*** RECORDS ***

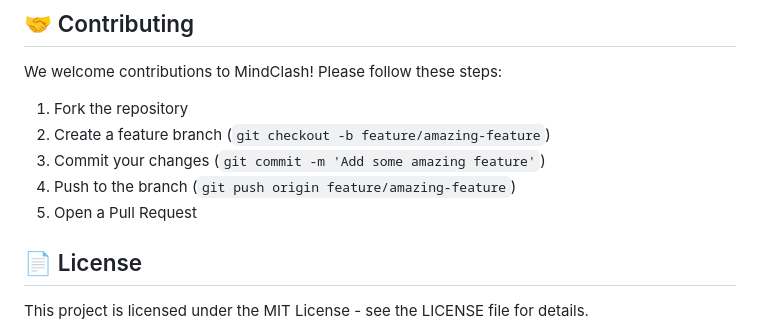
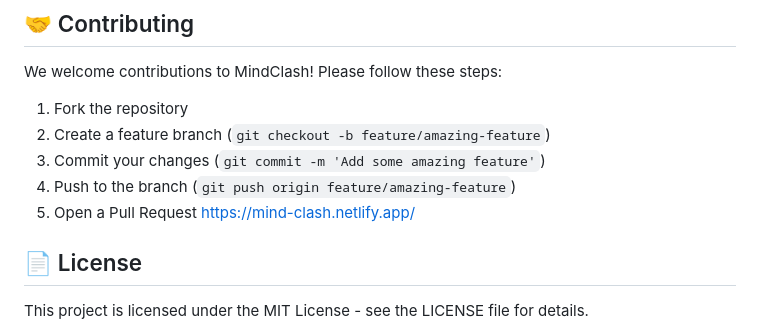
Before and after one commit to CS161-Software-Project/MindClash, a Markdown page: README.md, the part around the change. Drawn GitHub-style.

```diff
--- a/README.md
+++ b/README.md
@@ -185,6 +185,7 @@ We welcome contributions to MindClash! Please follow these steps:
 3. Commit your changes (`git commit -m 'Add some amazing feature'`)
 4. Push to the branch (`git push origin feature/amazing-feature`)
 5. Open a Pull Request
+   https://mind-clash.netlify.app/
 
 ## 📄 License
 
```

*** End of RECORDS ***

◆ TASK: Quote the records above exactly, leaving out any pictures.

◆ OUTPUT:
Before and after one commit to CS161-Software-Project/MindClash, a Markdown page: README.md, the part around the change. Drawn GitHub-style.

```diff
--- a/README.md
+++ b/README.md
@@ -185,6 +185,7 @@ We welcome contributions to MindClash! Please follow these steps:
 3. Commit your changes (`git commit -m 'Add some amazing feature'`)
 4. Push to the branch (`git push origin feature/amazing-feature`)
 5. Open a Pull Request
+   https://mind-clash.netlify.app/
 
 ## 📄 License
 
```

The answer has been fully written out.